New Report Highlights Global Trends in Measurement and Evaluation
3 July 2017 at 3:59 pm
Technology is revolutionising traditional measurement and evaluation practice, a new report has found.
The Global Innovations in Measurement and Evaluation report from the charity think tank NPC outlined eight global trends in measurement and evaluation which it said had opened up new opportunities for the social sector.
The report highlighted how the use of technology allowed charities to gather different types of data on bigger scales, and how increased data availability and processing power enabled organisations to gain new insights.
Sponsored by Bates Wells Braithwaite, the Department for International Development (DfID), the NSPCC, Oxfam GB and Save the Children, the report drew on interviews from 12 experts and an advisory group.
NPC chief executive Dan Corry said the findings of the report would “expand the measurement and evaluation toolkit” and allow for “increased effectiveness and understanding of social interventions”.
“We see rapid advances in the tools available, many of them technology enabled.
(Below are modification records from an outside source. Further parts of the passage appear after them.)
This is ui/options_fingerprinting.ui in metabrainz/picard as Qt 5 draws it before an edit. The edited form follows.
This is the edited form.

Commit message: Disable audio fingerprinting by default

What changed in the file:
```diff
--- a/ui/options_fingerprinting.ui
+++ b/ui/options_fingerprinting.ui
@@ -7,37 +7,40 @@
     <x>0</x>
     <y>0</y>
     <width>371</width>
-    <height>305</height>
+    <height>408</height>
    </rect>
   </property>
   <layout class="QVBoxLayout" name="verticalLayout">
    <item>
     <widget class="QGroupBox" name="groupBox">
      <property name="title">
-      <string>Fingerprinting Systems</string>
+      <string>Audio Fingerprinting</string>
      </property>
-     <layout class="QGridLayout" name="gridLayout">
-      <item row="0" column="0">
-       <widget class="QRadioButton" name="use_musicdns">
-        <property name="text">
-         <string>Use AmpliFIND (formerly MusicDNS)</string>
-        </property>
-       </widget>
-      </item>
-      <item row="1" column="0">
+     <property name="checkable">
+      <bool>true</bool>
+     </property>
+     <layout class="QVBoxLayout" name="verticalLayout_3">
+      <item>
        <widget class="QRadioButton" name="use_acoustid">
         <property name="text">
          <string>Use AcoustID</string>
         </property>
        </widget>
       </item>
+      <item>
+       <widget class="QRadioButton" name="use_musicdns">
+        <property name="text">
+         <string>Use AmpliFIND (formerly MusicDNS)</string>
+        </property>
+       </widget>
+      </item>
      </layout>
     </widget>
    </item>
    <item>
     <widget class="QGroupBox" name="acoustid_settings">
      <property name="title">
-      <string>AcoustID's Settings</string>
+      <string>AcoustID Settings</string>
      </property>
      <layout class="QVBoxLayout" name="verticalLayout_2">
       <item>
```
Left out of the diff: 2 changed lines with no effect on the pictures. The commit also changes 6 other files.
As datasets multiply and evidence bases are built, we can share, manage and use data in new ways,” Corry said.
“Measurement can be done in real-time, helping us to steer our ship.”
The eight trends highlighted include user-centric evaluation, shared measurement and evaluation, theory-based evaluation, impact management, data linkage, big data, remote sensing and data visualisation.
The report also highlighted case studies from charities across the world leading in innovation.
An Australian charity was highlighted for excellence in shared measurement and evaluation in one of the eight case studies.
“The Palliative Care Outcomes Collaboration (PCOC) used shared measurement tools, benchmarking and progress reports to understand and improve outcomes for palliative care patients, as well as to assess the performance of the sector at a national level to inform research,” the report said.
“Adopting an effective shared measurement approach and providing well-designed support to participating organisations, the PCOC program has demonstrated improvement across the sector on all the nationally agreed benchmarks.”
Oxfam GB head of program quality Claire Hutchings said the report, which highlighted examples of charities leading the way in global trends, would inform better service delivery and public policy decisions.
“Good measurement and evaluation is key to good programme design,” Hutchings said.
“We hope the report will encourage dialogue on how evaluation is changing and evolving, and help stimulate ideas and further innovation.”
The NPC report can be assessed here.